» **What you should do**
What you return must match the data below exactly, minus any pictures.

Before-and-after page screenshots:

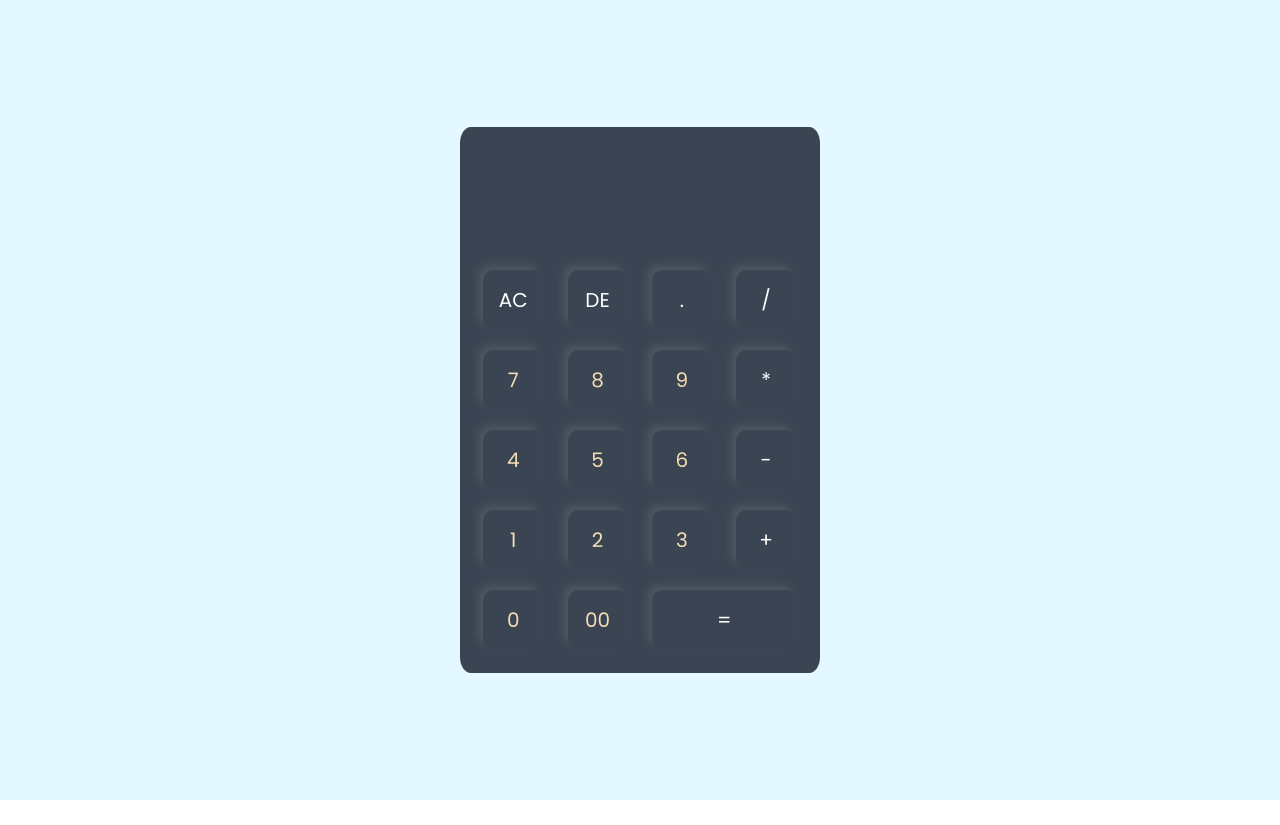
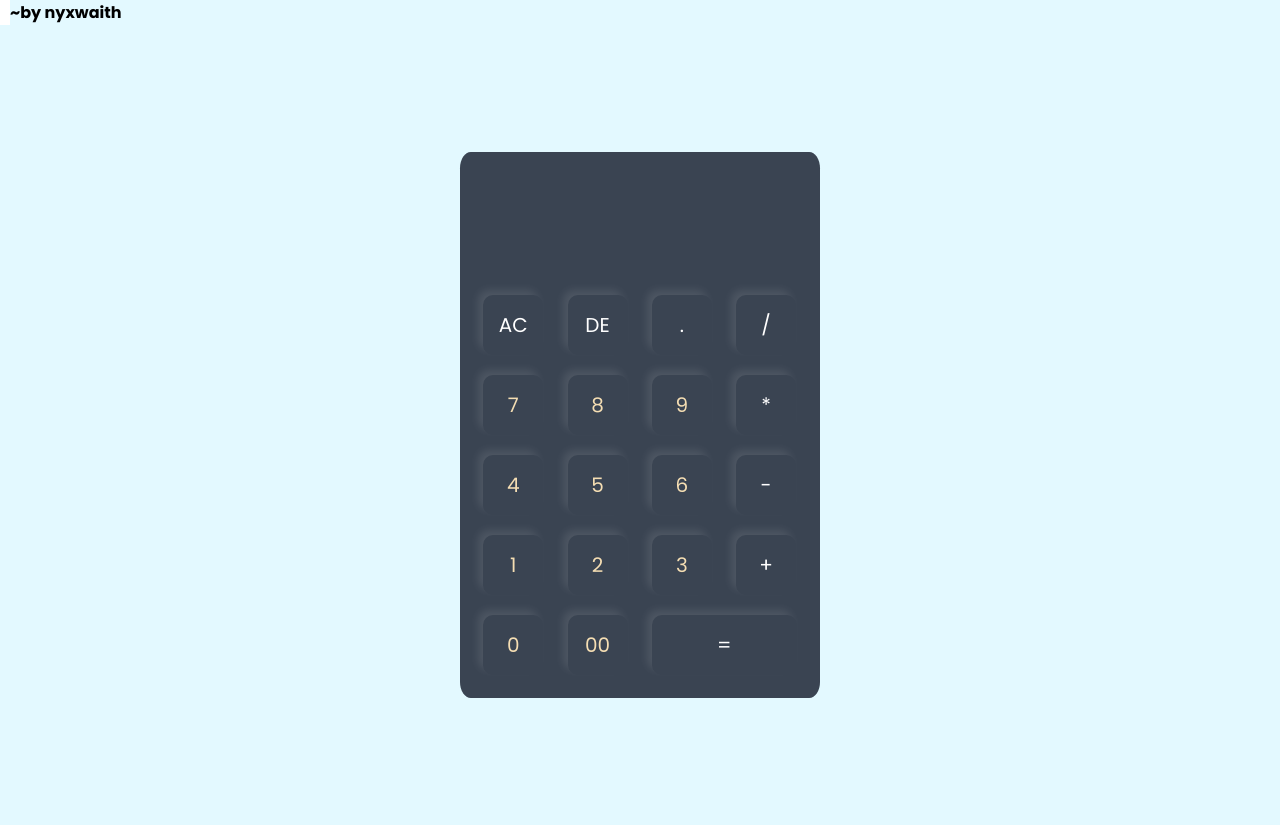
Before and after one commit to nyxwaith/Calculator, a plain HTML site: page index.html in a window 1280 px wide. Before the commit the page ends 800 px from the top, so only its background shows below. Drawn offline with Linux system fonts and the light colour scheme; a web font is replaced by a local one.

Commit message:
Calculator

```diff
--- a/index.html
+++ b/index.html
@@ -7,6 +7,9 @@
     <title>Calculator</title>
 </head>
 <body>
+    <div class="title">
+        <b>~by nyxwaith</b>
+    </div>
     <div class="container">
         <div class="calculator">
             <form>
--- a/style.css
+++ b/style.css
@@ -5,6 +5,11 @@
     margin: 0;
     font-family: "Poppins", sans-serif;
     box-sizing: border-box;
+}
+
+.title{
+    background-color: #e3f9ff;
+    margin-left: 10px;
 }
 
 .container{
```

» **Result of this task**
Before and after one commit to nyxwaith/Calculator, a plain HTML site: page index.html in a window 1280 px wide. Before the commit the page ends 800 px from the top, so only its background shows below. Drawn offline with Linux system fonts and the light colour scheme; a web font is replaced by a local one.

Commit message:
Calculator

```diff
--- a/index.html
+++ b/index.html
@@ -7,6 +7,9 @@
     <title>Calculator</title>
 </head>
 <body>
+    <div class="title">
+        <b>~by nyxwaith</b>
+    </div>
     <div class="container">
         <div class="calculator">
             <form>
--- a/style.css
+++ b/style.css
@@ -5,6 +5,11 @@
     margin: 0;
     font-family: "Poppins", sans-serif;
     box-sizing: border-box;
+}
+
+.title{
+    background-color: #e3f9ff;
+    margin-left: 10px;
 }
 
 .container{
```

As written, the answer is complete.